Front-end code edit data
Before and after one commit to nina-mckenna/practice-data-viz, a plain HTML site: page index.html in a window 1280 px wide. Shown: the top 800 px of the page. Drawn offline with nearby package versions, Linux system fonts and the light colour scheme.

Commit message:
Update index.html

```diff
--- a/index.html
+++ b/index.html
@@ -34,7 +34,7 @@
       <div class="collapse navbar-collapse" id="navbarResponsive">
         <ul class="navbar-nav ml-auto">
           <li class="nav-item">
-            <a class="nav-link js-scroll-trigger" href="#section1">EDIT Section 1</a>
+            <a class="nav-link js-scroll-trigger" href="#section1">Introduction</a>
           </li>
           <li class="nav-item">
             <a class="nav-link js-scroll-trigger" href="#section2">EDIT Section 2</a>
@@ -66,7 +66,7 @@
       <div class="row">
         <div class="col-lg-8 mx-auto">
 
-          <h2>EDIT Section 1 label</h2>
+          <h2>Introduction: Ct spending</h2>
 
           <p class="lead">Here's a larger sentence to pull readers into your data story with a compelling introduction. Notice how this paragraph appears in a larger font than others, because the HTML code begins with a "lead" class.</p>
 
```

---

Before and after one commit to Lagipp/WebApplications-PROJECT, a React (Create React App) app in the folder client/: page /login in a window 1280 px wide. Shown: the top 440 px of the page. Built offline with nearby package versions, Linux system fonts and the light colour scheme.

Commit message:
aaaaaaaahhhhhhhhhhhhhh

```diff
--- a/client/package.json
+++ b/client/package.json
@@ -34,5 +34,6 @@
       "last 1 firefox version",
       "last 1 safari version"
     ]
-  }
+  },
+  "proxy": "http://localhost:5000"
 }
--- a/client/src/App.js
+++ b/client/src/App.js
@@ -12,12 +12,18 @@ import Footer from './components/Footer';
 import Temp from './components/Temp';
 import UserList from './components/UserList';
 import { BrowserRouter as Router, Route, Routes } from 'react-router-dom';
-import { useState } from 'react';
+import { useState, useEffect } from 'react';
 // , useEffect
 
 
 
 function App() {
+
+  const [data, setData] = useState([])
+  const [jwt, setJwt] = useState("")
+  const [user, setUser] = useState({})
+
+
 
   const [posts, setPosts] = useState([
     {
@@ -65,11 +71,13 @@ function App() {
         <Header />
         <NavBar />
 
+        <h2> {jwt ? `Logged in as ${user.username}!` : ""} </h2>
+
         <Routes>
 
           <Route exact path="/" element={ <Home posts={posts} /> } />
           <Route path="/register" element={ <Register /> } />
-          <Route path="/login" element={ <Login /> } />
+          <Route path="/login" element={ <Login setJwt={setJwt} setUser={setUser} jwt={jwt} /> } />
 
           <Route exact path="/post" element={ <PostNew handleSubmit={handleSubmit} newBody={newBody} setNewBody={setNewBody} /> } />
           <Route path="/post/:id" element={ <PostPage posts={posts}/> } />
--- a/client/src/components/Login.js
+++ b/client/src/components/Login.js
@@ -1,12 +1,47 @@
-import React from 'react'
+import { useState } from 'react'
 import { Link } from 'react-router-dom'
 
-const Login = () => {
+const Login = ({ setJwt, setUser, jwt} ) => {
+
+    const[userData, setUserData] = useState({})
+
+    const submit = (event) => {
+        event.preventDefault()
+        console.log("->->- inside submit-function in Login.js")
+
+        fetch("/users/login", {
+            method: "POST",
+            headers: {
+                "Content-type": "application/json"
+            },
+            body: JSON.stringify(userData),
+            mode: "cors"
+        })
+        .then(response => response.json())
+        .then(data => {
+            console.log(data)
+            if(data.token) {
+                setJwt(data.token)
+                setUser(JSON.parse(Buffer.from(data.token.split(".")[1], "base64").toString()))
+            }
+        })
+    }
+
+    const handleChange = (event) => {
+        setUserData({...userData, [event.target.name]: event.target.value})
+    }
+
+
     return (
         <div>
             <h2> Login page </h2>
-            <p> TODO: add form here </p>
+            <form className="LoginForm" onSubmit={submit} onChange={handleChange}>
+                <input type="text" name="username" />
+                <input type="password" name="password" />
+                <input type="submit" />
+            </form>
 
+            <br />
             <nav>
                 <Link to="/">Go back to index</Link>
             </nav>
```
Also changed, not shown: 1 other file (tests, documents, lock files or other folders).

...

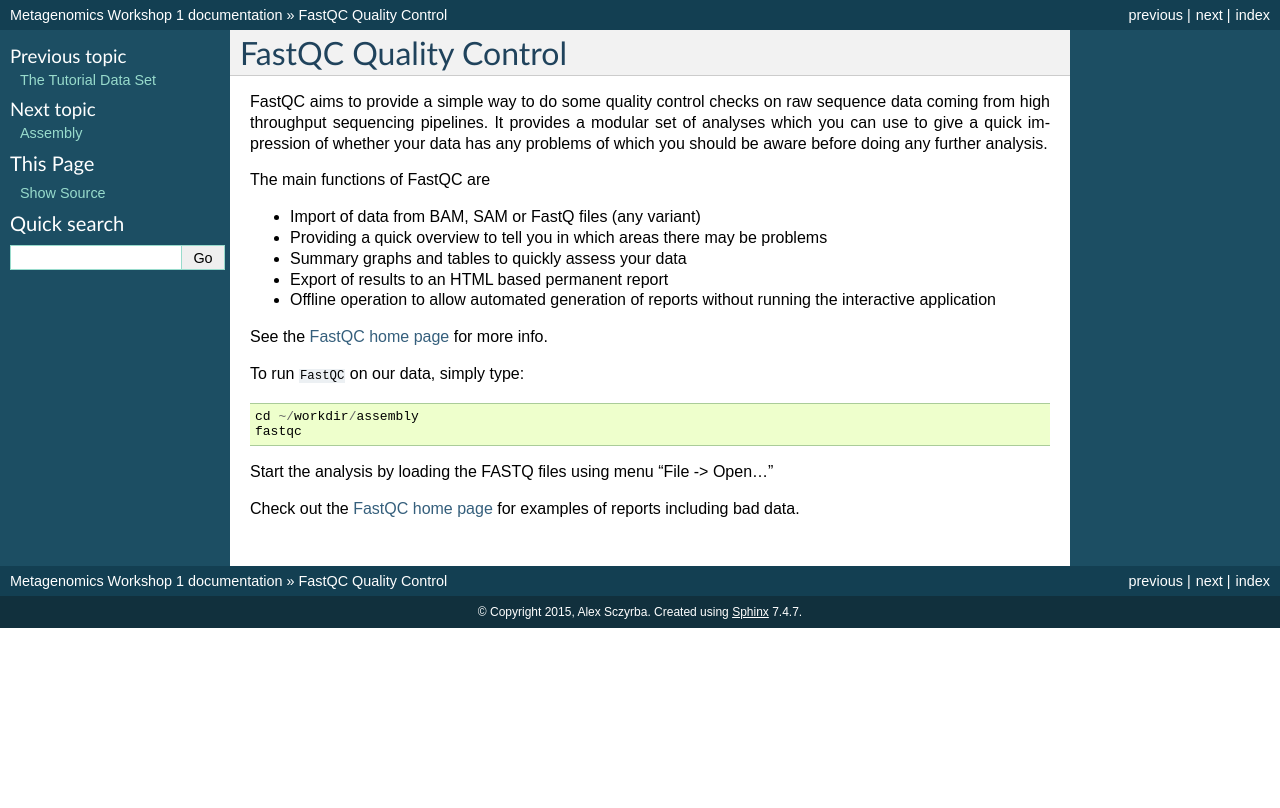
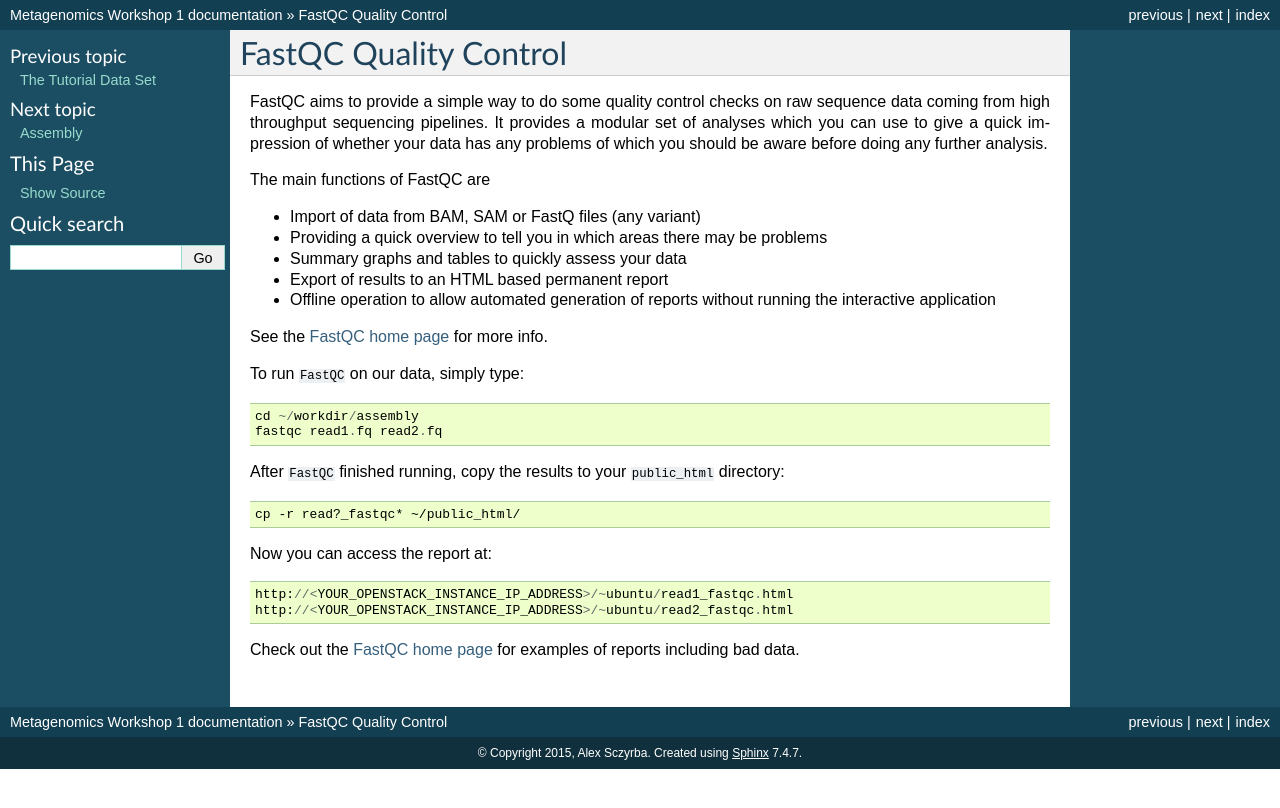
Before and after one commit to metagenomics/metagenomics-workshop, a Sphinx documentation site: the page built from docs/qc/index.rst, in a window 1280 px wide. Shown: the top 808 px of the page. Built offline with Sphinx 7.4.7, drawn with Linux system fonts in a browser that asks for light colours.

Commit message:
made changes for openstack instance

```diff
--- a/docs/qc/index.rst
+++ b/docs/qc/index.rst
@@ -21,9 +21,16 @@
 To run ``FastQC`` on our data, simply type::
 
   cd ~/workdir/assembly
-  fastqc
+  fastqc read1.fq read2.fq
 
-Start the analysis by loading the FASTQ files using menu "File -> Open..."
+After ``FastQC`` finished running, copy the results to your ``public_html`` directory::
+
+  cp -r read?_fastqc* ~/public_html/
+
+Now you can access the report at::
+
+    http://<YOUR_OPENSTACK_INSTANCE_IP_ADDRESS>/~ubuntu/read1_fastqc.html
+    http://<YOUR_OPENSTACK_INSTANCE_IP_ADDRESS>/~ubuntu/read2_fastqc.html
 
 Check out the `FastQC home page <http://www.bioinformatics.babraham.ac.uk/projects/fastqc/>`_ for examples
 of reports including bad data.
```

▸ WHAT TO WORK ON
In the records above, count the lines that contain the word "nearby" and state only that count.

▸ SOLVED PROBLEM
2